> Work required
In the records below, some lines contain "newDate"; state the number of such lines and nothing else.

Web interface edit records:
== Segment start ==

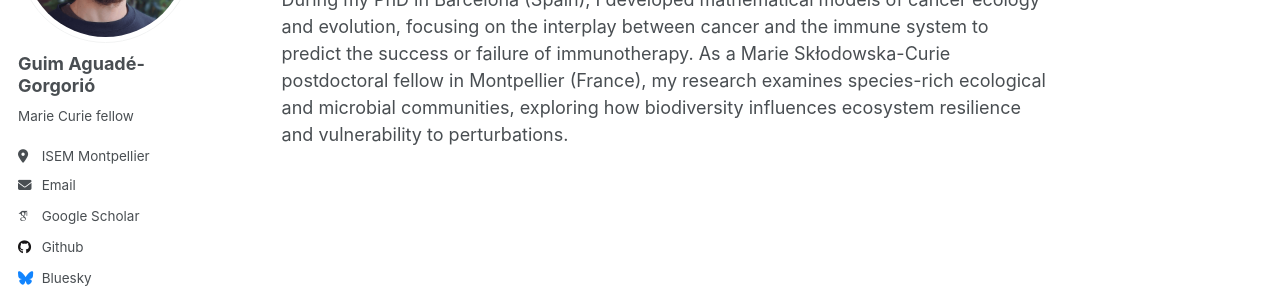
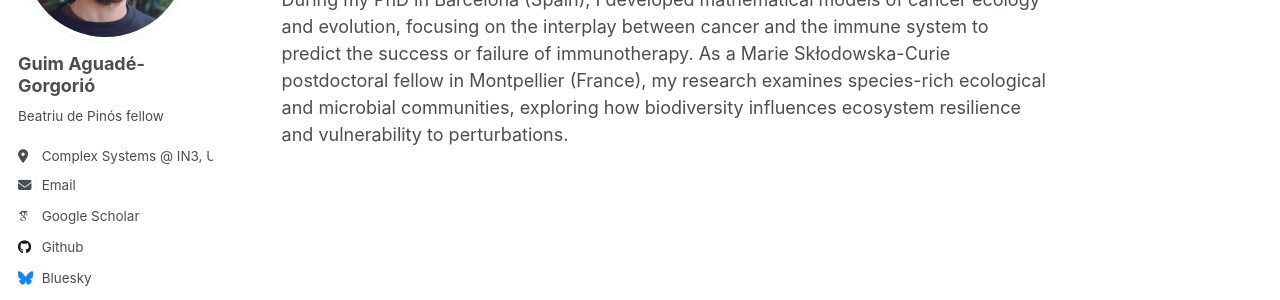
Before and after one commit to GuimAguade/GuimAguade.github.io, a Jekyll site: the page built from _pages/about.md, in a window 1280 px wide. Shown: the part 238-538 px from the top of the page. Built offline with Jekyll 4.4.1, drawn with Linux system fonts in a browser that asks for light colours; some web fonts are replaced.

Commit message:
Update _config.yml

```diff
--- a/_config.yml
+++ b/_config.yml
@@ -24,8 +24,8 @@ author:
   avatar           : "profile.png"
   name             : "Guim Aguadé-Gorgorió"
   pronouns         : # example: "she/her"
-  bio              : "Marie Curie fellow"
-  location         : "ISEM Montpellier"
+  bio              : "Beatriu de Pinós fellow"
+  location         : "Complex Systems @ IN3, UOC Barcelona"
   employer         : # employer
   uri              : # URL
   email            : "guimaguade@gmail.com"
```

== Segment end ==
== Segment start ==

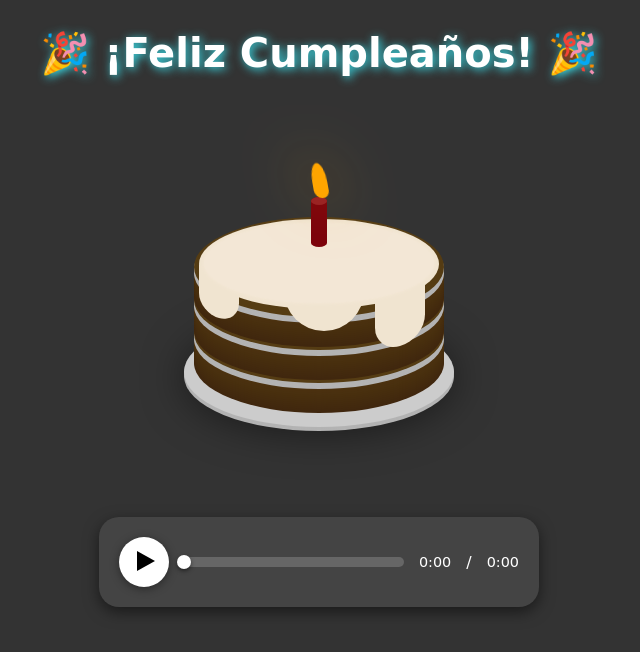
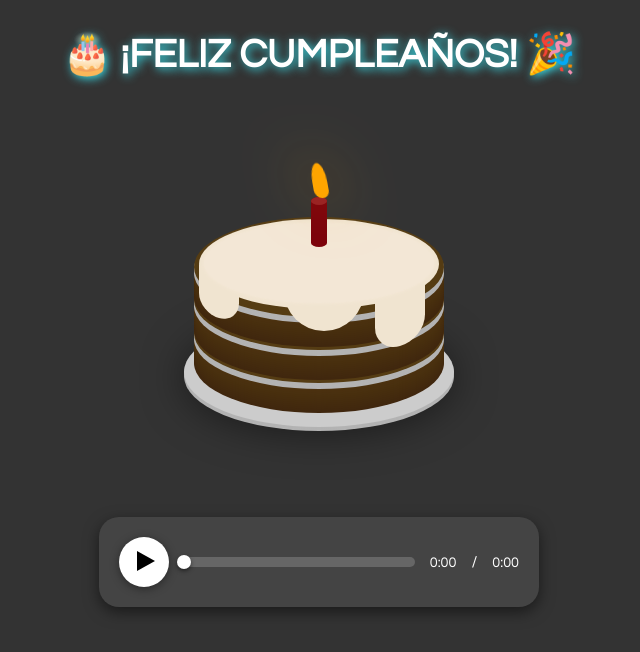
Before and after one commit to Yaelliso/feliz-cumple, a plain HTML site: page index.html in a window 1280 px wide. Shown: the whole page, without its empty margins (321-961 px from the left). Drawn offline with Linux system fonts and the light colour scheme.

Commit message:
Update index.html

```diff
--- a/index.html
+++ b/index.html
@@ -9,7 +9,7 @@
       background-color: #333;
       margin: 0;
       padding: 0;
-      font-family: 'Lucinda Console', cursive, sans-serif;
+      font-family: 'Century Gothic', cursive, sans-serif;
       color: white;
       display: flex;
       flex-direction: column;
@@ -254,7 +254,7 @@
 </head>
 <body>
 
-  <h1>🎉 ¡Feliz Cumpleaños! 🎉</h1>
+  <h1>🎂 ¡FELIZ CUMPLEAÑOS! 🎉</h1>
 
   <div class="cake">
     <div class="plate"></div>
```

== Segment end ==
== Segment start ==

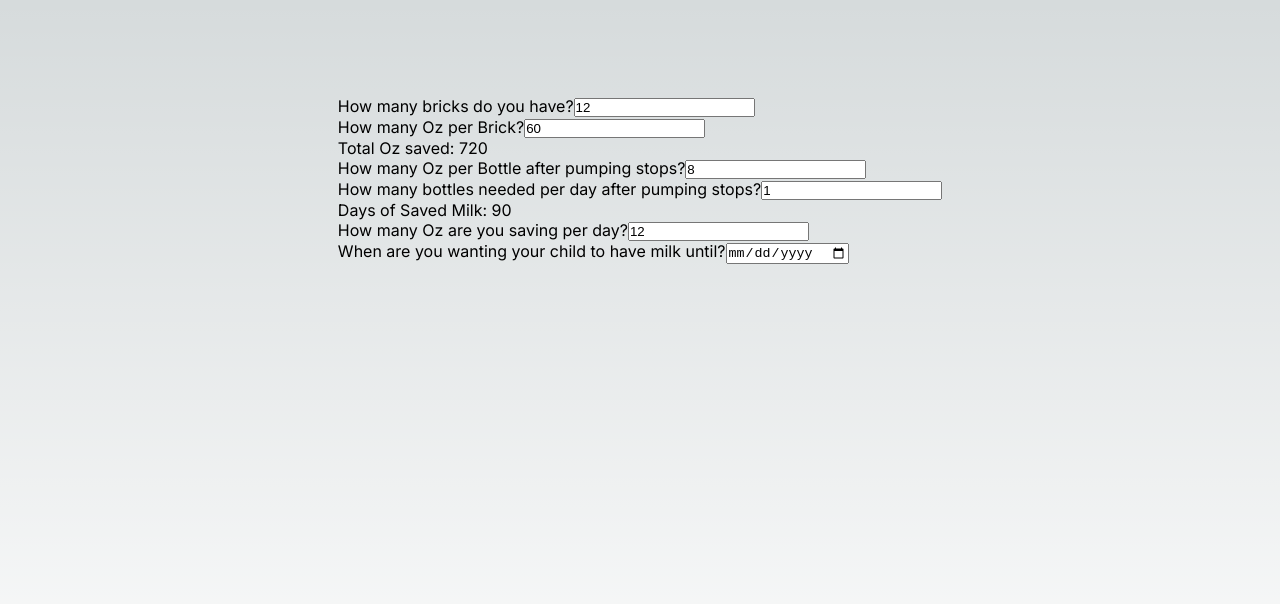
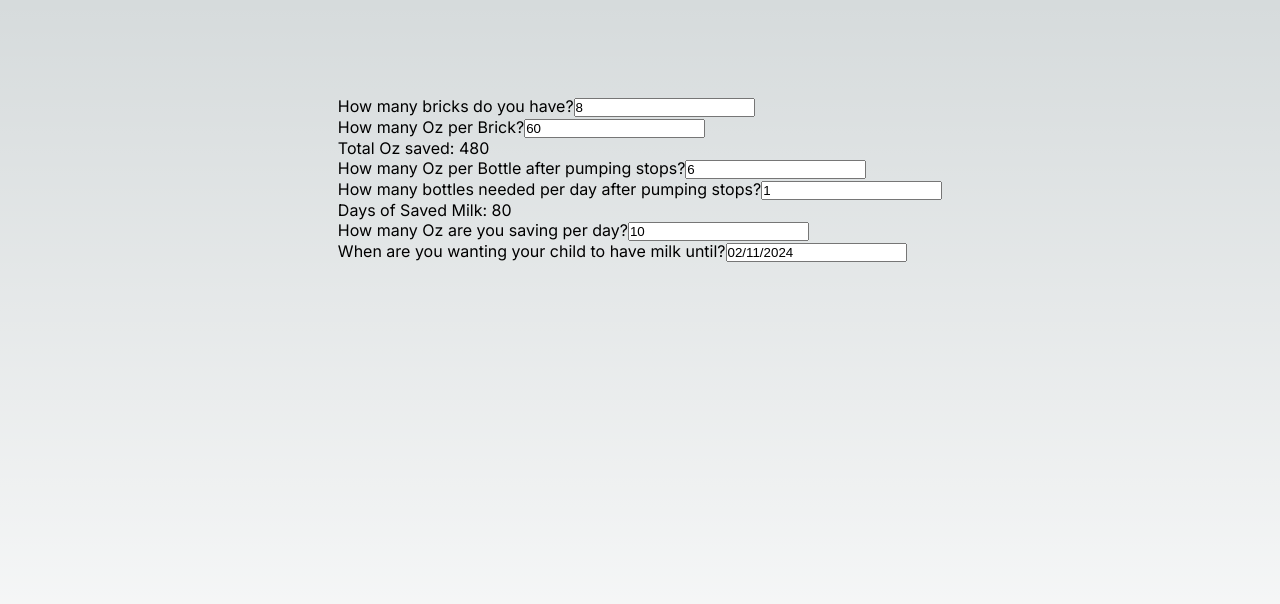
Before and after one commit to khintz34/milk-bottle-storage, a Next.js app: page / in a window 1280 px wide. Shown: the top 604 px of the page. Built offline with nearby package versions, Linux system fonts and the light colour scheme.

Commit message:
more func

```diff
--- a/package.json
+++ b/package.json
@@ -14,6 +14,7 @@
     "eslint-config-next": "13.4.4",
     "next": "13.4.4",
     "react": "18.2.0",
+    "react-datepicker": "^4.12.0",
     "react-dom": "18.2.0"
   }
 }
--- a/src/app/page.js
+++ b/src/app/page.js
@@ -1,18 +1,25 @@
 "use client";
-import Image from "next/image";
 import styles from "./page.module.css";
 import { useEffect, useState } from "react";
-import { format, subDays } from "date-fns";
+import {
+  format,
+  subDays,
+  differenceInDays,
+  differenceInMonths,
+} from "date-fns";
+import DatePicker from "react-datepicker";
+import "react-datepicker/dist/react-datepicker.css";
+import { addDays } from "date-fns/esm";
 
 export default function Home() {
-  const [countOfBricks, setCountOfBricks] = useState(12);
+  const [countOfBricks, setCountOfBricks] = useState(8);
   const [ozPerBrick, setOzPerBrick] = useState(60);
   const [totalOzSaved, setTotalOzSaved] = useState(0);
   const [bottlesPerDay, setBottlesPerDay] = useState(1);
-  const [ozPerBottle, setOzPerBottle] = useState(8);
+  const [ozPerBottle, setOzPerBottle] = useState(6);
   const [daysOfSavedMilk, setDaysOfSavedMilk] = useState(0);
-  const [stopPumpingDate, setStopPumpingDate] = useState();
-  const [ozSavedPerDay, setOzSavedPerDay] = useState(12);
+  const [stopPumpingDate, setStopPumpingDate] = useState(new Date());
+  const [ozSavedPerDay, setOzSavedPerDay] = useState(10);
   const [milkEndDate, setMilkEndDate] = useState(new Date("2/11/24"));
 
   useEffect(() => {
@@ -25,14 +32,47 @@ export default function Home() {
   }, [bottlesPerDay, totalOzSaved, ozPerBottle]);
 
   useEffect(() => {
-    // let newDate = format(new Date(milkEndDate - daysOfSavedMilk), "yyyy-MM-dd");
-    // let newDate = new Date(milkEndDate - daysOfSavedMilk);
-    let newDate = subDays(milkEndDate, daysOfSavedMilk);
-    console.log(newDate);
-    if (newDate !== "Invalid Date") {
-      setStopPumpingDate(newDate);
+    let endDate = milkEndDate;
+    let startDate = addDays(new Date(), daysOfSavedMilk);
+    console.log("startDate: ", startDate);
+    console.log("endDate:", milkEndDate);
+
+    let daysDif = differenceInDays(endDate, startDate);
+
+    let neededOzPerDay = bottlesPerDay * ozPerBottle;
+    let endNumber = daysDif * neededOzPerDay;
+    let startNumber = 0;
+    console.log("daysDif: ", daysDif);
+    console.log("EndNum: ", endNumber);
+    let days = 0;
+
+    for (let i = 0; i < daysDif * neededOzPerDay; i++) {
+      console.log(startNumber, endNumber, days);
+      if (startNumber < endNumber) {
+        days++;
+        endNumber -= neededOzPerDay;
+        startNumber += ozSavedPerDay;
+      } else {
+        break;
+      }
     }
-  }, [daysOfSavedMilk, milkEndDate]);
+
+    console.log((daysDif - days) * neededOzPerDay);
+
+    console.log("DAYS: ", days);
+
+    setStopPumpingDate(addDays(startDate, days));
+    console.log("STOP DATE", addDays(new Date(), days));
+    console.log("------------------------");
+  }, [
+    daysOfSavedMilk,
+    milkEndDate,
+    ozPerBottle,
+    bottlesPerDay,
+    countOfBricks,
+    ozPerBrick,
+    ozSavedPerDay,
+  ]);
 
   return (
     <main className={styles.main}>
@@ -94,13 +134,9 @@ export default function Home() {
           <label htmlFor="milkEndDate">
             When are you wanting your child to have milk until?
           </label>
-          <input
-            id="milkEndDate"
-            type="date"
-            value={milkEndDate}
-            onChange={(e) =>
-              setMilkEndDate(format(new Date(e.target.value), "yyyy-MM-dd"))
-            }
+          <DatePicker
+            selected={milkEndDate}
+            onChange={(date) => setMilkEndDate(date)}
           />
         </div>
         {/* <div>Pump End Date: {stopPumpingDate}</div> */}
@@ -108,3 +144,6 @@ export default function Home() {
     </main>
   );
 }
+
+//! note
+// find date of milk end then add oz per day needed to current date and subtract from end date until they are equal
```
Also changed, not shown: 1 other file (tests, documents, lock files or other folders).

== Segment end ==

> Output below
6